Image comparison data
--- START ---
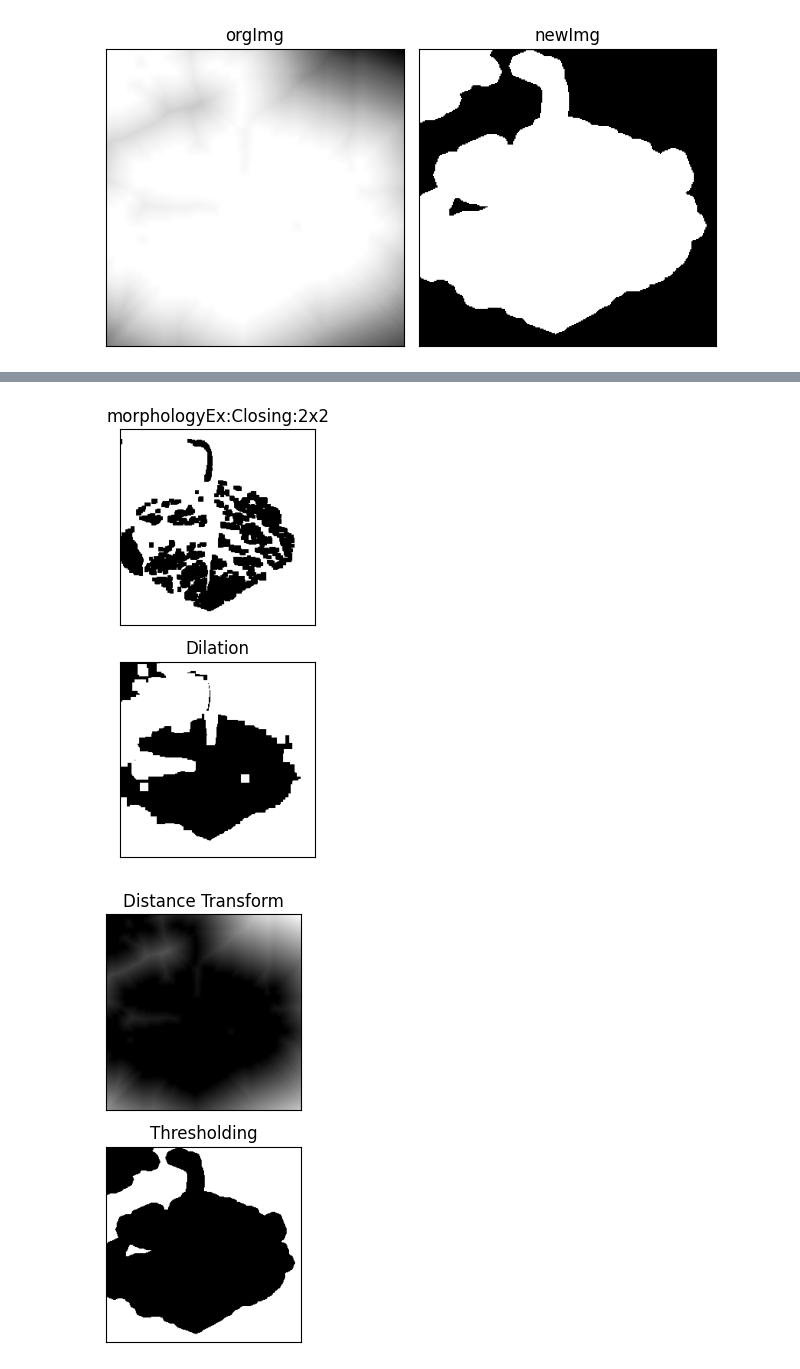
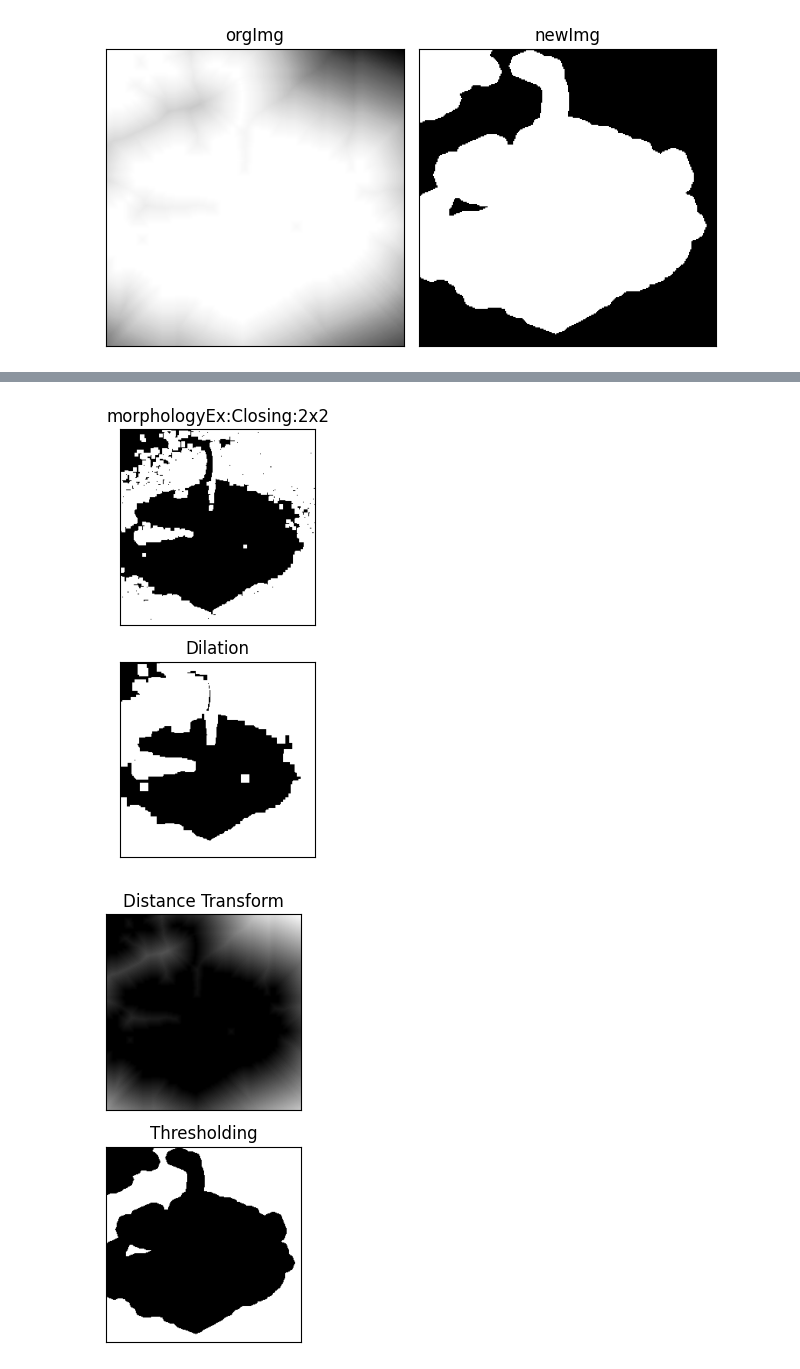
Before and after one commit to ugly-custard/GIS-farm-planner, a Jupyter notebook: server/leaf_segmentation.ipynb, the cells around one changed output, grey strips where cells are left out. Cells and saved outputs as stored; diff of their text form; code cells hidden in the pictures.

```diff
--- a/server/leaf_segmentation.ipynb
+++ b/server/leaf_segmentation.ipynb
@@ -66,7 +66,7 @@ show2G(grey, thresh)
 # %%
 kernel = np.ones((3, 3), np.uint8)
-opening = cv2.morphologyEx(thresh, cv2.MORPH_OPEN, kernel, iterations=2)
-# closing = cv2.morphologyEx(thresh, cv2.MORPH_CLOSE, kernel, iterations=2)
+# opening = cv2.morphologyEx(thresh, cv2.MORPH_OPEN, kernel, iterations=2)
+closing = cv2.morphologyEx(thresh, cv2.MORPH_CLOSE, kernel, iterations=2)
 
 sure_bg = cv2.dilate(opening, kernel, iterations=3)
 
@@ -105,15 +123,15 @@ plt.show()
 # %%
 gray = cv2.cvtColor(img, cv2.COLOR_BGR2GRAY)
 ret, thresh = cv2.threshold(gray, 0, 255, cv2.THRESH_BINARY_INV+cv2.THRESH_OTSU)
-plt.subplot(211), plt.imshow(closing, 'gray')
+plt.subplot(211), plt.imshow(opening, 'gray')
 plt.title("morphologyEx:Closing:2x2"), plt.xticks([]), plt.yticks([])
 plt.subplot(212), plt.imshow(sure_bg, 'gray')
 plt.imsave(r'dilation.png', sure_bg)
 plt.title("Dilation"), plt.xticks([]), plt.yticks([])
 plt.tight_layout()
 plt.show()
 # %% [output]
-[figure, old version]
+[figure, new version]
 # %%
 plt.subplot(211),plt.imshow(dist_transform, 'gray')
 plt.title("Distance Transform"), plt.xticks([]), plt.yticks([])
```
Also changed, not shown: parts of 5 cells of this notebook, 1 other file.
--- END ---
(Exercise directions): Leaving aside the images, write out every entry above exactly.

(Response area):
Before and after one commit to ugly-custard/GIS-farm-planner, a Jupyter notebook: server/leaf_segmentation.ipynb, the cells around one changed output, grey strips where cells are left out. Cells and saved outputs as stored; diff of their text form; code cells hidden in the pictures.

```diff
--- a/server/leaf_segmentation.ipynb
+++ b/server/leaf_segmentation.ipynb
@@ -66,7 +66,7 @@ show2G(grey, thresh)
 # %%
 kernel = np.ones((3, 3), np.uint8)
-opening = cv2.morphologyEx(thresh, cv2.MORPH_OPEN, kernel, iterations=2)
-# closing = cv2.morphologyEx(thresh, cv2.MORPH_CLOSE, kernel, iterations=2)
+# opening = cv2.morphologyEx(thresh, cv2.MORPH_OPEN, kernel, iterations=2)
+closing = cv2.morphologyEx(thresh, cv2.MORPH_CLOSE, kernel, iterations=2)
 
 sure_bg = cv2.dilate(opening, kernel, iterations=3)
 
@@ -105,15 +123,15 @@ plt.show()
 # %%
 gray = cv2.cvtColor(img, cv2.COLOR_BGR2GRAY)
 ret, thresh = cv2.threshold(gray, 0, 255, cv2.THRESH_BINARY_INV+cv2.THRESH_OTSU)
-plt.subplot(211), plt.imshow(closing, 'gray')
+plt.subplot(211), plt.imshow(opening, 'gray')
 plt.title("morphologyEx:Closing:2x2"), plt.xticks([]), plt.yticks([])
 plt.subplot(212), plt.imshow(sure_bg, 'gray')
 plt.imsave(r'dilation.png', sure_bg)
 plt.title("Dilation"), plt.xticks([]), plt.yticks([])
 plt.tight_layout()
 plt.show()
 # %% [output]
-[figure, old version]
+[figure, new version]
 # %%
 plt.subplot(211),plt.imshow(dist_transform, 'gray')
 plt.title("Distance Transform"), plt.xticks([]), plt.yticks([])
```
Also changed, not shown: parts of 5 cells of this notebook, 1 other file.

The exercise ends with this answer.